The Commerce Commission is being urged to rethink its "out-of-date" thinking on media monopolies.
There is speculation TVNZ is interested in snapping up Stuff, the sixth-most popular website in New Zealand and biggest news site.
Australian broadcaster Nine acquired Stuff last year when it purchased parent company Fairfax Media. It took only days for chief executive Hugh Marks to put Stuff up for sale.
TVNZ chief executive Kevin Kenrick has refused to confirm or deny the rumours the Government-owned broadcaster is interested.
But if he is, the Commerce Commission could stand in the way.

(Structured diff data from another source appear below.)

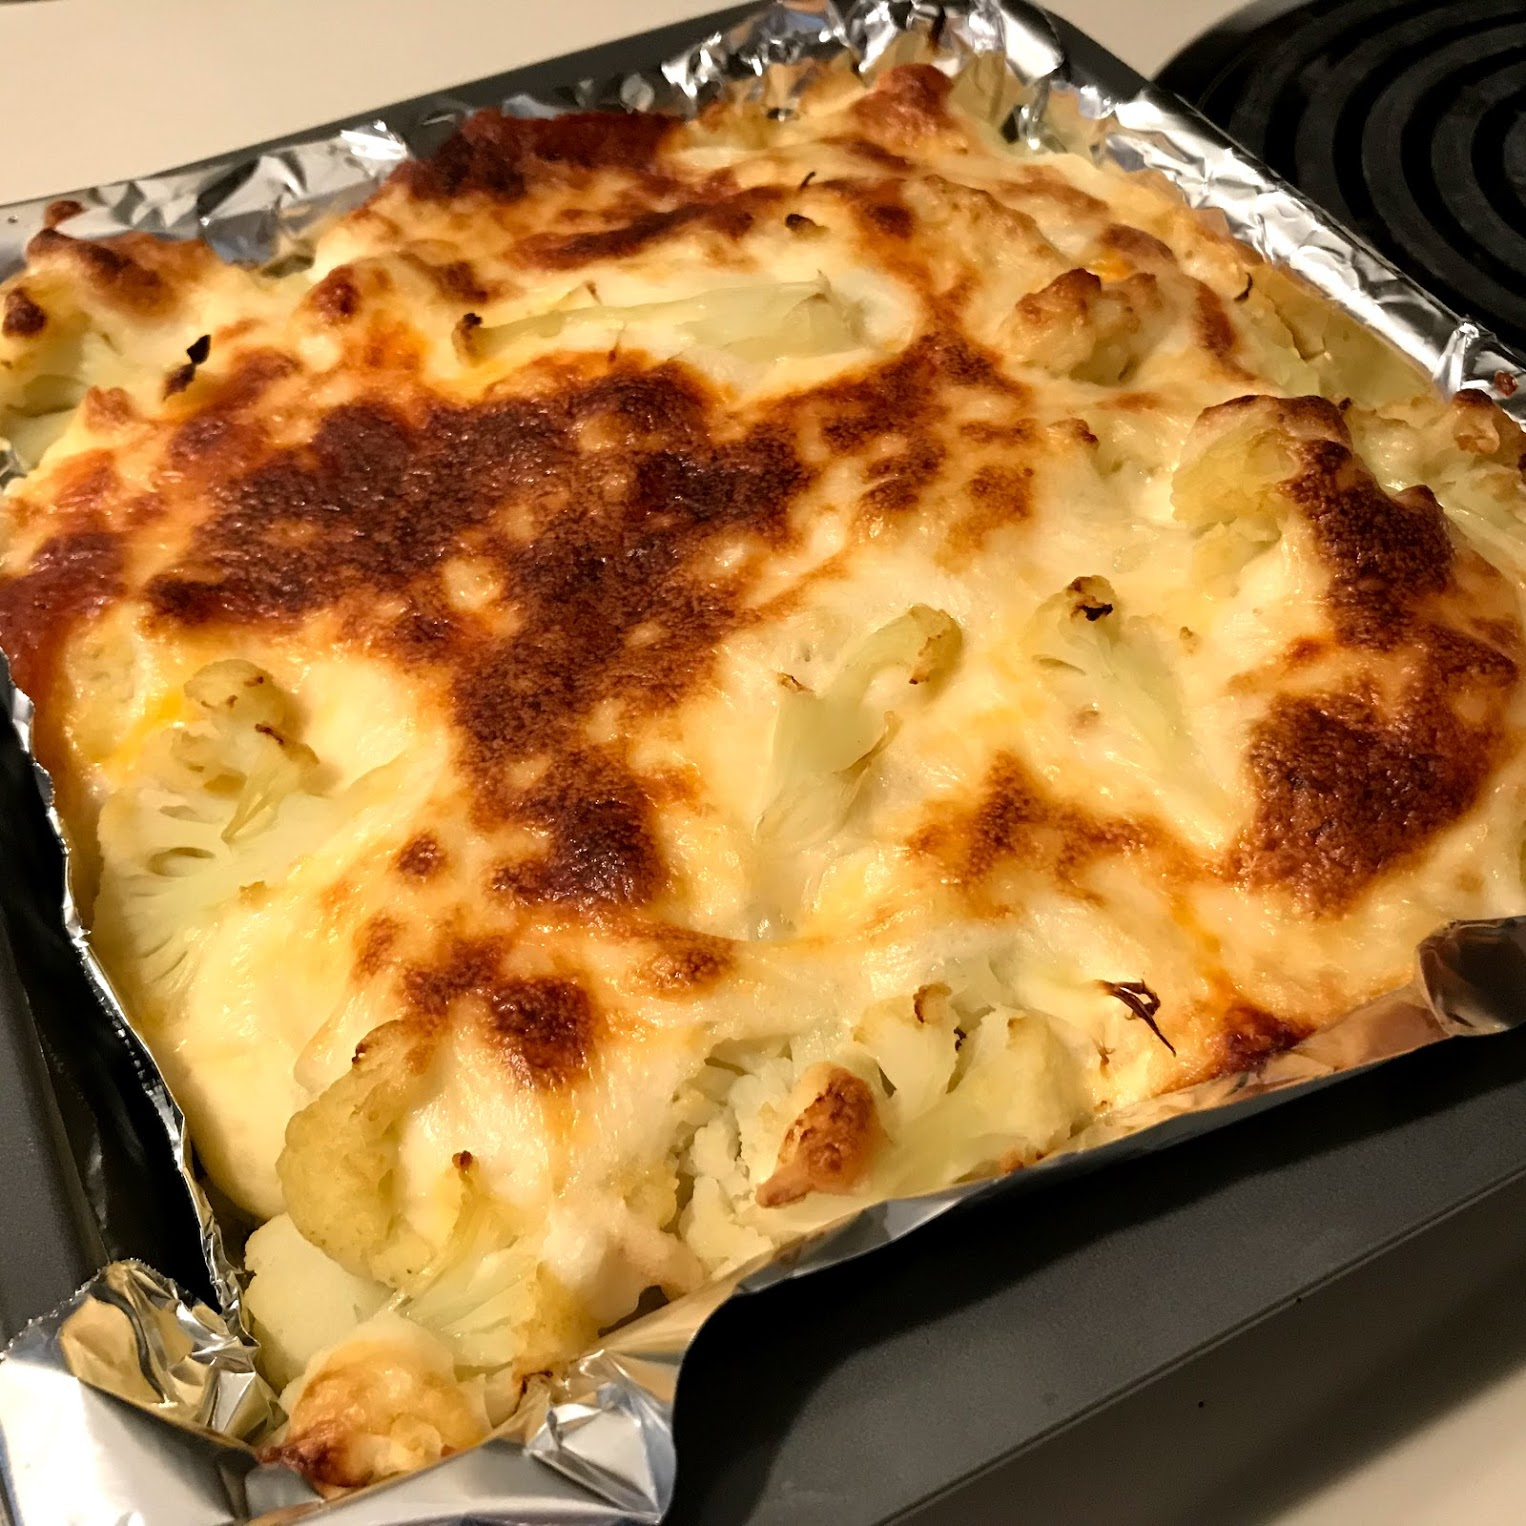
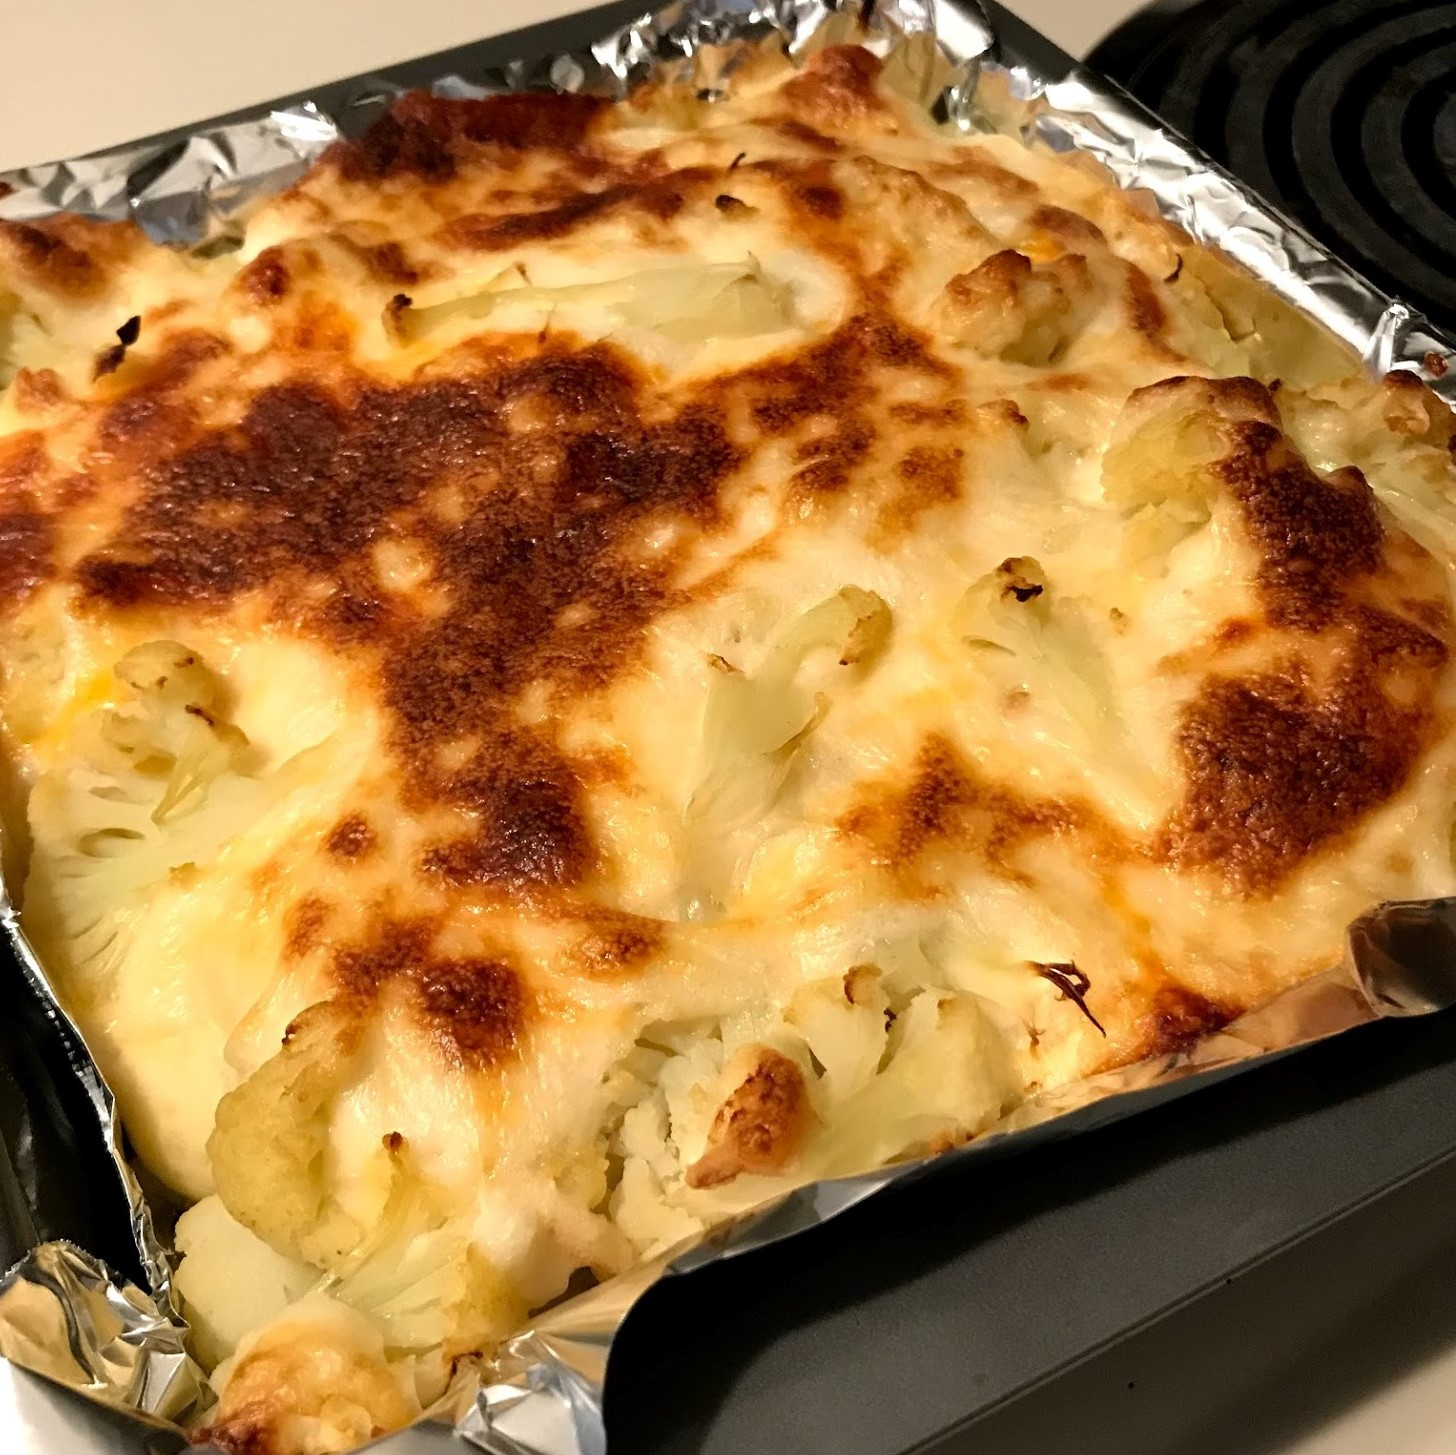
s

diff --git a/_posts/2019-03-17-creamy-cauliflower-cheese-bake.md b/_posts/2019-03-17-creamy-cauliflower-cheese-bake.md
@@ -106,7 +106,7 @@ img: recipe-creamy-cauliflower-cheese-bake.jpg
 
 ## Instructions
 
-1. Steam cauliflower until tender. I used my Instant Pot's STEAM function (3 min @ high).
+1. Steam cauliflower until fall-apart tender. I used my Instant Pot's STEAM function (5 min @ high).
 1. While you let the cauliflower cool, add butter and flour to a medium saucepan on medium heat and whisk together.
 1. When thoroughly mixed, add milk and turn heat down to low. Whisk frequently until sauce thickens.
 1. Stir in two-thirds of the cheese and turn off heat.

A two-year attempt by Stuff and media company NZME to merge was first blocked by the Commerce Commission and then the courts.
Economist Shamubeel Eaqub says the "current rules and regulations around competition are so out-of-date", when it comes to media companies.
"The Commerce Commission will come out and say, 'You can't buy each other because actually, that will reduce the plurality of media,'" he told The AM Show on Thursday.
"If you look at the media landscape it's in fact now global, and because of the internet and social media, it's very difficult to argue who is a media company. The competition doesn't necessarily come from an organisation based down the road - the competition is everywhere."
Social media company Facebook and search giant Google have scooped up an increasing share of the advertising dollar that used to go to traditional media companies, forcing mergers and takeovers across the industry.
'The economics of media no longer works. It's a race to the bottom - the pie is getting smaller, and you can't divvy it up across lots of people," said Eaqub.
"MediaWorks went through this over the last couple of decades - the successive sales have seen big changes come through. The bigger question for me is, we know the economics doesn't work - what are the solutions?"
A merger of two private behemoths like Stuff and NZME would only delay the inevitable for both companies, he says, while a taxpayer-funded TVNZ takeover of Stuff makes more sense.
"The media serves a really important function in our democracy, in the way the public are informed. If we have a really weak media and no plurality of views, then we're going to find it really hard…
"We need the Government to do this stuff, because in reality there's nobody else who will pay for the public interest stuff."
Broadcasting Minister Kris Faafoi declined to comment on the possible Stuff deal with TVNZ, saying it would be inappropriate.